Vivid examples of Twin Mountain’s dynamic history are never very far away. From the long-gone Grand Hotels to the once-thriving logging towns to the town’s historic cemeteries, the past informs the present.
Incorporated in 1832 as the Town of Carroll, the town includes the villages of Twin Mountain, Bretton Woods, Fabyans and Crawfords. The earliest settlers farmed the fertile soil, felled the mighty forests, and angled for trout in the Ammonoosuc River and its tributaries.
Early visitors explored the region on foot or on horseback, and by 1806, construction of the 10th New Hampshire Turnpike, connecting Portland, Maine to the Connecticut River Valley, made stagecoach travel possible. As visiting writers and artists described their experiences to the public, a tourism industry that continues today was born.
Linking points east and west, the arrival of the Boston, Concord & Montreal Railroad in 1875 and the Portland & Ogdensburg Railroad a year later, opened up passenger service to a world eager to enjoy the hospitality of the Grand Hotels and the smaller inns and lodging establishments. Four logging railroads and the now extinct towns of Livermore, Carrigain and Zealand supported a thriving timber market.
Fabyans, the main hub of railroad service, delivered hundreds of visitors to town each week, and a spur was built to the base of the Cog Railway where passengers changed trains to travel to the summit of Mount Washington. Among the Clouds, the seasonal newspaper printed atop the mountain, reported during the 1886 season that “private baths and steam heating apparatus has been placed in many of the rooms” of the Fabyan House. The gingerbread-style Victorian home that still stands behind Fabyans Station Restaurant was the home of Sylvester Marsh, builder of the Mount Washington Cog Railway and an investor in the Fabyan House.
Opened in 1869, the world’s first mountain-climbing Cog Railway was once known as the “Railway to the Moon.” Twenty-first century passengers may choose to ride the three-mile-long Cog to the 6,288-foot summit of Mount Washington in a car powered by a historic steam locomotive or the more modern and eco-friendly bio-diesel engines.
Originally built of rock blasted from the mountain, the historic Tip Top House, a former hotel, is the oldest building atop Mount Washington and now features exhibits about the mountain’s history.

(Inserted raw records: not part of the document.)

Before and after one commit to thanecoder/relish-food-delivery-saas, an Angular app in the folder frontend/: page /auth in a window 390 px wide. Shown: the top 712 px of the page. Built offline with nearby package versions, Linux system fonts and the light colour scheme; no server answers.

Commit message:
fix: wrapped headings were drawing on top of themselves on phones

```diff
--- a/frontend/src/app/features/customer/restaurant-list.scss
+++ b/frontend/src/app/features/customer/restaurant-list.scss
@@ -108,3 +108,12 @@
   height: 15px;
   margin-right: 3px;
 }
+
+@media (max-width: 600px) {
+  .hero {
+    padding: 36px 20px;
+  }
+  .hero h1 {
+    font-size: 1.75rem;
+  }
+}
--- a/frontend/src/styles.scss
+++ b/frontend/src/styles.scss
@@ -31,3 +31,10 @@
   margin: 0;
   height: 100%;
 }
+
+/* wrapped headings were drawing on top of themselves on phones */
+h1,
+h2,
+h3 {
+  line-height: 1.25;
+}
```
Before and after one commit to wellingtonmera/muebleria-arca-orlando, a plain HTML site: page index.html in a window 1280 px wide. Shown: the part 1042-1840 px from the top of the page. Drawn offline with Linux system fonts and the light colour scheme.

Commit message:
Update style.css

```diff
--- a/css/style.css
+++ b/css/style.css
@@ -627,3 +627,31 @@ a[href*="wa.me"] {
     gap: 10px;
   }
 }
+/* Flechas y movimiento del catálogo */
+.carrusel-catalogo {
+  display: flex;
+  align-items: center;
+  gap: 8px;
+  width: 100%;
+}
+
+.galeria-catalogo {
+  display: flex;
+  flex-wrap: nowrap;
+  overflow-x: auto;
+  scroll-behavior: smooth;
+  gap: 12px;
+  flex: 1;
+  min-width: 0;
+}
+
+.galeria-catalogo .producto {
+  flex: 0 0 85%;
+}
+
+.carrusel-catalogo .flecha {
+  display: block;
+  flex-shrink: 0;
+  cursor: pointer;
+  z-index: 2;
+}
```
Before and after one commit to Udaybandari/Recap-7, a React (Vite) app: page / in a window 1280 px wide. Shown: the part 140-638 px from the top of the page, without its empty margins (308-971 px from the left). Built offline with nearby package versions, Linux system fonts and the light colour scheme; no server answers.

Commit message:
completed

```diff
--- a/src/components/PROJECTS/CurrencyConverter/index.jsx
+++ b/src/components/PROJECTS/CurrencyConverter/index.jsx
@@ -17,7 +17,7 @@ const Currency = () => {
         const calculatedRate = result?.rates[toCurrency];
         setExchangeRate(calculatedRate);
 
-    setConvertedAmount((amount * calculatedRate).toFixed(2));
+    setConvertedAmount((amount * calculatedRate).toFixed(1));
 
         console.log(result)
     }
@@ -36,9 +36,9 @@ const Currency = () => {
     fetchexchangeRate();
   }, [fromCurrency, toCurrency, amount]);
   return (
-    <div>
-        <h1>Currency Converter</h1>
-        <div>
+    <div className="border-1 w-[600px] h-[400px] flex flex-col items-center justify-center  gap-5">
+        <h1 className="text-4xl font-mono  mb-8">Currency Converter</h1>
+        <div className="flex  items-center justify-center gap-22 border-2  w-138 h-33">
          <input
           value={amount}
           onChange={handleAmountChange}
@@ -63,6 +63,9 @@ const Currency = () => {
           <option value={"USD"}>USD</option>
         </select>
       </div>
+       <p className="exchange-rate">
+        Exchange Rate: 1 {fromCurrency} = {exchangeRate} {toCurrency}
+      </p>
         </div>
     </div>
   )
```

Flowing from the Lakes of the Clouds, on the western flank of Mount Washington, the waters of the Ammonoosuc River that Native Americans knew as the “fish place” still hold trout for the angler. Today, the Lakes of the Clouds’ AMC hut is a favorite destination of hikers.